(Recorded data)

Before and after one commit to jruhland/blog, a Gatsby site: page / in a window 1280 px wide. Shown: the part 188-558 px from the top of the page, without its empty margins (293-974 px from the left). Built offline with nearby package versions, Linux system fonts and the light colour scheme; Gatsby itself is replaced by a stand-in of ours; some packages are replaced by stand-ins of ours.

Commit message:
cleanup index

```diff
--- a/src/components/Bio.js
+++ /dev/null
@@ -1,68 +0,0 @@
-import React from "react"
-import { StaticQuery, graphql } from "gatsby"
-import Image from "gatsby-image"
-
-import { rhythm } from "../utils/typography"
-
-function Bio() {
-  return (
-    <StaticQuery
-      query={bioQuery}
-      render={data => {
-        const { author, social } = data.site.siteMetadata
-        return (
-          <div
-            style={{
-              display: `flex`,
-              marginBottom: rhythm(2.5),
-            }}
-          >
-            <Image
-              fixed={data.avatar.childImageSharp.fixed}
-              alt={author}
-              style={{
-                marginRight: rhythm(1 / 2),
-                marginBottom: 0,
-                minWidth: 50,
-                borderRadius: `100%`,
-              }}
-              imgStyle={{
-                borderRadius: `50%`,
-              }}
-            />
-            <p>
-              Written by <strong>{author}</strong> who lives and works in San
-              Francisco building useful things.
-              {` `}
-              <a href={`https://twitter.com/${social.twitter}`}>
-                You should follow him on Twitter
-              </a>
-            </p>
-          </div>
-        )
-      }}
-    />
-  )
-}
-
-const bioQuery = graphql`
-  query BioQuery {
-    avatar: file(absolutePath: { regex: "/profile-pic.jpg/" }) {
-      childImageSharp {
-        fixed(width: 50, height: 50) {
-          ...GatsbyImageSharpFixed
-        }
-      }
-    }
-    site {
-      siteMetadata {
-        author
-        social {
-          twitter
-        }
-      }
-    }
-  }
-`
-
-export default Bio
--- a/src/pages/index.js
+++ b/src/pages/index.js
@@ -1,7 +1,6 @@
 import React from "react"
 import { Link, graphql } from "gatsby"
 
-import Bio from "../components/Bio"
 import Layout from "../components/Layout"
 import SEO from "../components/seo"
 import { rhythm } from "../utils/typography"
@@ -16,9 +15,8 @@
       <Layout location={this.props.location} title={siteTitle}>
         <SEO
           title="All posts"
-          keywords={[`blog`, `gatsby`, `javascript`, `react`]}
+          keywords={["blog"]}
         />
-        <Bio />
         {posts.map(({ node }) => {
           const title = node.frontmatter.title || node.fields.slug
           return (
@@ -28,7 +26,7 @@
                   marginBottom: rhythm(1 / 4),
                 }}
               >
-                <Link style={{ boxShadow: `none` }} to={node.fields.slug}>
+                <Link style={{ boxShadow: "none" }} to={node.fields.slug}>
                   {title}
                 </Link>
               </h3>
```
* * *
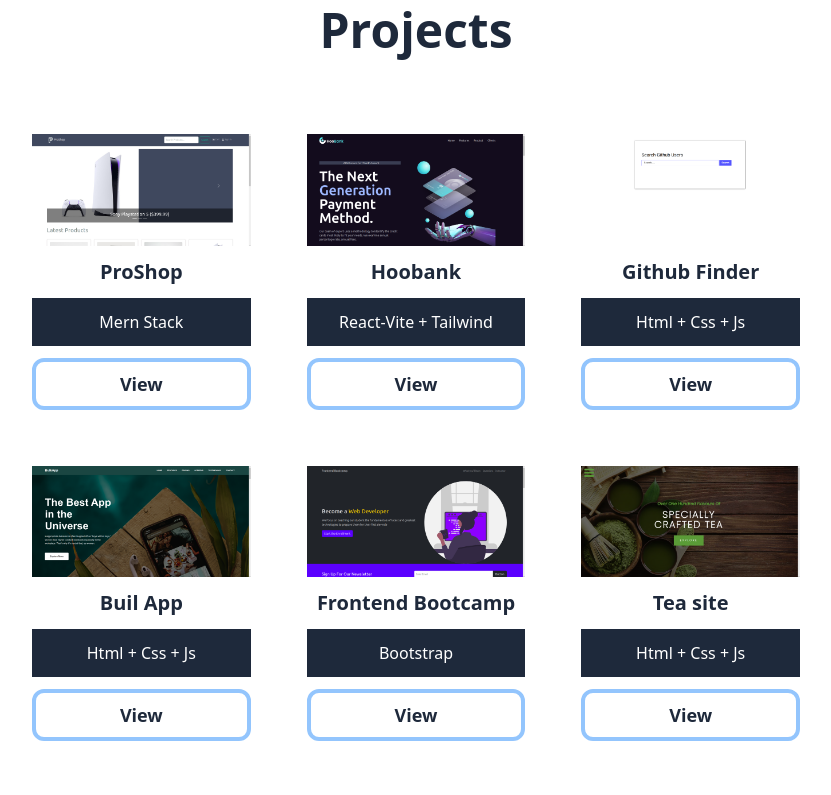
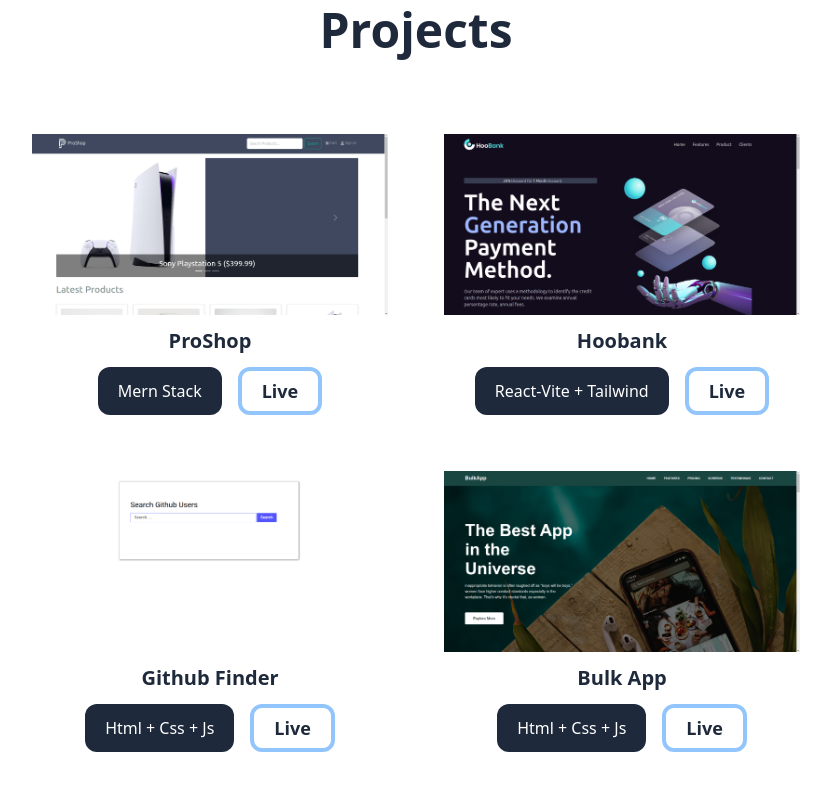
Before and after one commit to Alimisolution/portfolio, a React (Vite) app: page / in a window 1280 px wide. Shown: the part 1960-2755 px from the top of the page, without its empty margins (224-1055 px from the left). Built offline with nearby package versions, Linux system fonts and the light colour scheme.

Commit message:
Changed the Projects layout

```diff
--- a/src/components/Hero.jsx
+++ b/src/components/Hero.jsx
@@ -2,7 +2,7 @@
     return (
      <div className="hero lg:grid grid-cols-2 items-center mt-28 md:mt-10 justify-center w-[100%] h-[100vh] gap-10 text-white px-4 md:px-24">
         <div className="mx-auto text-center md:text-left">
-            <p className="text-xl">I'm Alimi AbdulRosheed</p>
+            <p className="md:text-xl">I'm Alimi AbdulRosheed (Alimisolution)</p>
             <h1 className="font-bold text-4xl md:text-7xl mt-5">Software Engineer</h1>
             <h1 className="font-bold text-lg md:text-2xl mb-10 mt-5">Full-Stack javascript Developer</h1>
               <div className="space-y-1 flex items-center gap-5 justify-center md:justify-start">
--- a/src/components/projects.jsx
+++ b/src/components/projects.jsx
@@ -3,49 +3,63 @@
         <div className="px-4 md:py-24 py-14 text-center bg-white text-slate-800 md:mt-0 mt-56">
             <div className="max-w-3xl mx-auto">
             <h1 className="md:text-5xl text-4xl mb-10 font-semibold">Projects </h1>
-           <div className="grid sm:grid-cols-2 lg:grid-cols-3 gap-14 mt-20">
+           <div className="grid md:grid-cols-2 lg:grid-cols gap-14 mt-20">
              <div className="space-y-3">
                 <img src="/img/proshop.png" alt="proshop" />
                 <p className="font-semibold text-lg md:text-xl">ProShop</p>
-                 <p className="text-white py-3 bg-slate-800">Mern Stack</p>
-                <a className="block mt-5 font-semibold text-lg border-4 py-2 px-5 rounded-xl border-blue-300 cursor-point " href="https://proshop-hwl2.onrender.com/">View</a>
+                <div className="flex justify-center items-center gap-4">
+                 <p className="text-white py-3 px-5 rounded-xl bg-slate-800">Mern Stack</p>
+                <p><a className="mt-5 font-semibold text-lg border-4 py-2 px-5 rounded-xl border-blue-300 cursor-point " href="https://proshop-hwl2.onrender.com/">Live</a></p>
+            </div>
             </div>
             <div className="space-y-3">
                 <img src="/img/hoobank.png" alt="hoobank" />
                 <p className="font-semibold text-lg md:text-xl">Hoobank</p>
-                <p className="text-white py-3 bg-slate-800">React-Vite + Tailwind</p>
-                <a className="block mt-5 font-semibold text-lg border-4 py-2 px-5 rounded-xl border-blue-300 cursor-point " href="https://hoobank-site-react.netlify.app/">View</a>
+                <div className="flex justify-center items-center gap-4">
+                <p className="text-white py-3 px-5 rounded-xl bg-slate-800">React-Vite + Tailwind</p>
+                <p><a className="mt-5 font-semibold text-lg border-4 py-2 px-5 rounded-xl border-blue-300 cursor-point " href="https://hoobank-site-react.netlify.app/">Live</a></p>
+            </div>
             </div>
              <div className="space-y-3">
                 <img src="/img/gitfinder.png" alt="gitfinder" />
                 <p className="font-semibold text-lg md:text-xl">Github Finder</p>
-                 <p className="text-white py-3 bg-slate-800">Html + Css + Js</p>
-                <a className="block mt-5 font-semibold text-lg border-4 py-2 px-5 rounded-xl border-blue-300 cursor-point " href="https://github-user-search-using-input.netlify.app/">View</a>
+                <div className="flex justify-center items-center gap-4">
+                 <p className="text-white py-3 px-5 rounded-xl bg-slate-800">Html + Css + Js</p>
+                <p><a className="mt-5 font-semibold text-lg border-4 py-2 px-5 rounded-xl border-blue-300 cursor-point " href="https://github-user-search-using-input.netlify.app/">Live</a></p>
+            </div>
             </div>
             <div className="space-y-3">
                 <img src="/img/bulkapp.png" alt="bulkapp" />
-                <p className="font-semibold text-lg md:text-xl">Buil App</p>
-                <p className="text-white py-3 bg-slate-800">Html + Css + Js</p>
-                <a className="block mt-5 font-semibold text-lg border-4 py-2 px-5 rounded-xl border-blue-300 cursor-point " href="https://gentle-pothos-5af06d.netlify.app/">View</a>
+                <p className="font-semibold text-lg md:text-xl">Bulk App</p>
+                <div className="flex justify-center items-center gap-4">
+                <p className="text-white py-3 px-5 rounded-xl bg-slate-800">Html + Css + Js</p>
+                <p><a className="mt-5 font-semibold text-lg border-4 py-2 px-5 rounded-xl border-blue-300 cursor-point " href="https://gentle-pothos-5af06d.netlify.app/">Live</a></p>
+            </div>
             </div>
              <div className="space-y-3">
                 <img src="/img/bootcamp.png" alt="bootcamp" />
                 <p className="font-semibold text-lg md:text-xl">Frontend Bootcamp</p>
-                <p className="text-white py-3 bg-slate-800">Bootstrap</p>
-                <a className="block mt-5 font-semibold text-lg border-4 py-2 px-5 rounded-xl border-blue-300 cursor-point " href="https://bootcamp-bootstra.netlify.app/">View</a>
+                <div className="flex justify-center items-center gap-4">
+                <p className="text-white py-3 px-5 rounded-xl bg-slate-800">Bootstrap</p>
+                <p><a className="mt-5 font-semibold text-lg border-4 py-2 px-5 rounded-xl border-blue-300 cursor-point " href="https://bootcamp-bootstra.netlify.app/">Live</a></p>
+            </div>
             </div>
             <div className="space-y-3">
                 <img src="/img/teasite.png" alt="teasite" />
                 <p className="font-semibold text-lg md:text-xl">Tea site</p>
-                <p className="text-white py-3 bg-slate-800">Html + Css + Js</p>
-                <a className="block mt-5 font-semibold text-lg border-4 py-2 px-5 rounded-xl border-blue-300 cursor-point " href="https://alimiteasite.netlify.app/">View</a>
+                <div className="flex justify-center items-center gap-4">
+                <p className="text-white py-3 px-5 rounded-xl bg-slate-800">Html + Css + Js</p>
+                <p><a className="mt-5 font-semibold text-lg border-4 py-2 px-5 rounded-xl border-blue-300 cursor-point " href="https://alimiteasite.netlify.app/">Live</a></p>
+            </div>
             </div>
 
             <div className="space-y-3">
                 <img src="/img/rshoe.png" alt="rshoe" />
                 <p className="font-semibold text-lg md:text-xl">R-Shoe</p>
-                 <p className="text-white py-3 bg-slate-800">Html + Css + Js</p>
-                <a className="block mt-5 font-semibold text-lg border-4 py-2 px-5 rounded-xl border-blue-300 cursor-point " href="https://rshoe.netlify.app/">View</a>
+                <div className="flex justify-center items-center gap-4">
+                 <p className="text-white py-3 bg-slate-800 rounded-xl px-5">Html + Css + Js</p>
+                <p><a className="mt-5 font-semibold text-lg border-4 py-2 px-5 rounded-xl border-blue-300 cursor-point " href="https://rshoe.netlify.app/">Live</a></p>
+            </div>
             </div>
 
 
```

WHAT NEEDS TO BE DONE – Scan the entries above and return each line that holds "title".

YOUR RESPONSE –
       <Layout location={this.props.location} title={siteTitle}>
           title="All posts"
           const title = node.frontmatter.title || node.fields.slug
                   {title}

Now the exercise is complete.